MacFarlane said that the “time was right” for Fort Worth to engage public officials on the often politically charged topic of climate change. Periodic reports from the United Nations and fears of coastal flooding can make climate change appear to be some far-off problem that will never really affect Fort Worth or our region, he said.
Not so, says Michael Slattery, TCU professor and director of the Institute for Environmental Studies. The scholar and environmental scientist has served on the university’s faculty for more than 20 years. In that time, he has seen the campus and Fort Worth as a whole make important strides toward sustainability. The sprawling campus now uses state-of-the-art insulation, and any new buildings must meet rigorous environmental guidelines, he said.
“In recent years, Fort Worth has added bike-sharing programs, and city buses run on natural gas,” he said. “I wouldn’t give our city a failing grade, but we need leaders who have the vision to say that there is money to be made in an environmentally cleaner future.”
Oil and gas companies are easy targets for ire, he added, but we are all partly to blame for climate change.
“I should be cycling to work,” he said. “I drive a car and fill it up with this ‘magical stuff.’ It’s tough, especially in these southern cities that do not have public transport.”
Often, the documentaries and narratives that surround climate change involve breaking glaciers and stranded polar bears. Those heartstring images deflect from the realities of how climate change is currently impacting weather and agriculture inside the Lone Star State.
“The idea of climate change seems too far off in the future” for many people, Slattery said. “Sea level rise will not impact us, but other things will. The data, everything points toward an increasingly warmer world. Texas will be at the forefront of that. We are a state that is prone to extremes. We have extreme hots and colds, flooding, and droughts. Climate change will be a multiplier of that.”
The scientific community predicts a global rise in average annual temperatures of two to four degrees, and that’s on the conservative side. Slattery said climate models are forecasting more extreme weather events, lower precipitation, longer droughts, and a drier, hotter Texas. All of those factors will lead to less water for natural gas fracking, lower aquifers, and increased problems for the cattle industry.
While climate change remains a political hot potato, Slattery has found that many in the private business community are open to learning about the challenges climate change will bring. Indeed, multinational companies like ExxonMobile, which once funded dubious climate research, are now supporters of the Paris Climate Agreement. It’s hard to know what PR maneuvering goes on in those corporate board room meetings, Slattery said, but most companies now understand that the science is clear and climate change can mean huge profits or losses depending on how companies position themselves and their resources now.

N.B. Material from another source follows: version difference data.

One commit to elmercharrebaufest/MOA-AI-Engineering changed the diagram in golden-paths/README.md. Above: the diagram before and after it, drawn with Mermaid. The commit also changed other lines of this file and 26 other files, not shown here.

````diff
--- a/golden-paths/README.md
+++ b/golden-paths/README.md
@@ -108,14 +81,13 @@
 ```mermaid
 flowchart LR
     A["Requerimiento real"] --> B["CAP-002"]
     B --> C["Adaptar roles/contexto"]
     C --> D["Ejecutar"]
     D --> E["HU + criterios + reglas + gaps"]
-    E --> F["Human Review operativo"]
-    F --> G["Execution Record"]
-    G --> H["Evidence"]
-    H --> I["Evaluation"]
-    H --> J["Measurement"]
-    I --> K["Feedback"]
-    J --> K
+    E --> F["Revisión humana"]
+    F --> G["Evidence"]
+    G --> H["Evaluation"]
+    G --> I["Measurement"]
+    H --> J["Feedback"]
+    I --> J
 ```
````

If nothing else, Slattery hopes that the September Global Climate Strike spurs individuals to take small steps to reduce their carbon footprint. Carpooling and driving less are important, he said, but many important environmental decisions happen in the grocery store or when shopping online.
“Organic doesn’t mean it’s locally grown,” he said. “Buying local is critical.”

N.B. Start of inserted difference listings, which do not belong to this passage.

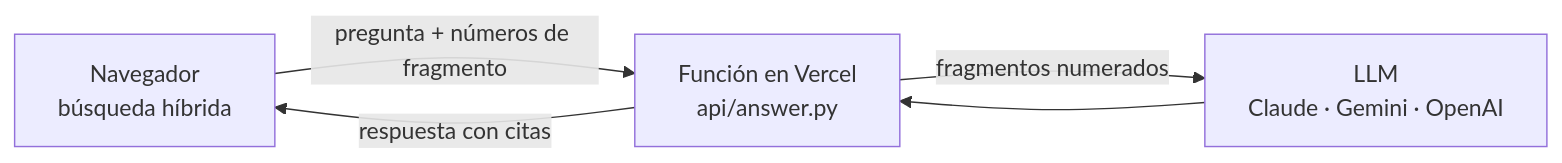
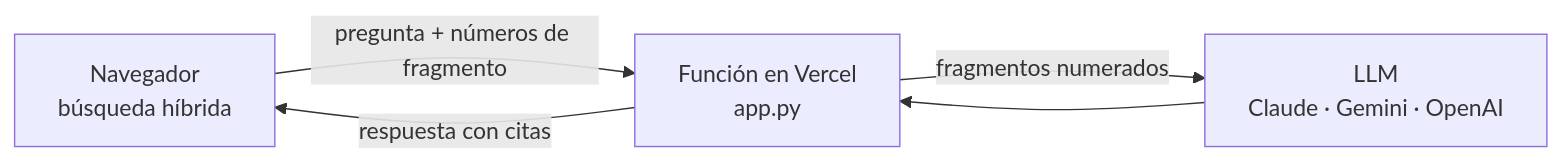
Before and after one commit to Andres-DLT/fundamenta-rag: the diagram in docs/despliegue.md, drawn with Mermaid. The commit also changed 8 other files, not shown here.

First line of the commit message:
Función de generación como aplicación WSGI en app.py (#4)

````diff
--- a/docs/despliegue.md
+++ b/docs/despliegue.md
@@ -43,6 +43,6 @@
 ```mermaid
 flowchart LR
-    N[Navegador<br/>búsqueda híbrida] -- pregunta + números de fragmento --> F[Función en Vercel<br/>api/answer.py]
+    N[Navegador<br/>búsqueda híbrida] -- pregunta + números de fragmento --> F[Función en Vercel<br/>app.py]
     F -- fragmentos numerados --> C[LLM<br/>Claude · Gemini · OpenAI]
     C --> F -- respuesta con citas --> N
 ```
````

One sign of hope is the strong interest college students are showing in sustainability, he added. Many TCU courses incorporate sustainability into the curriculum. The changes are largely student-driven.
“The older generation has done a good job of messing things up,” Slattery said, “and these students want something different for their future.”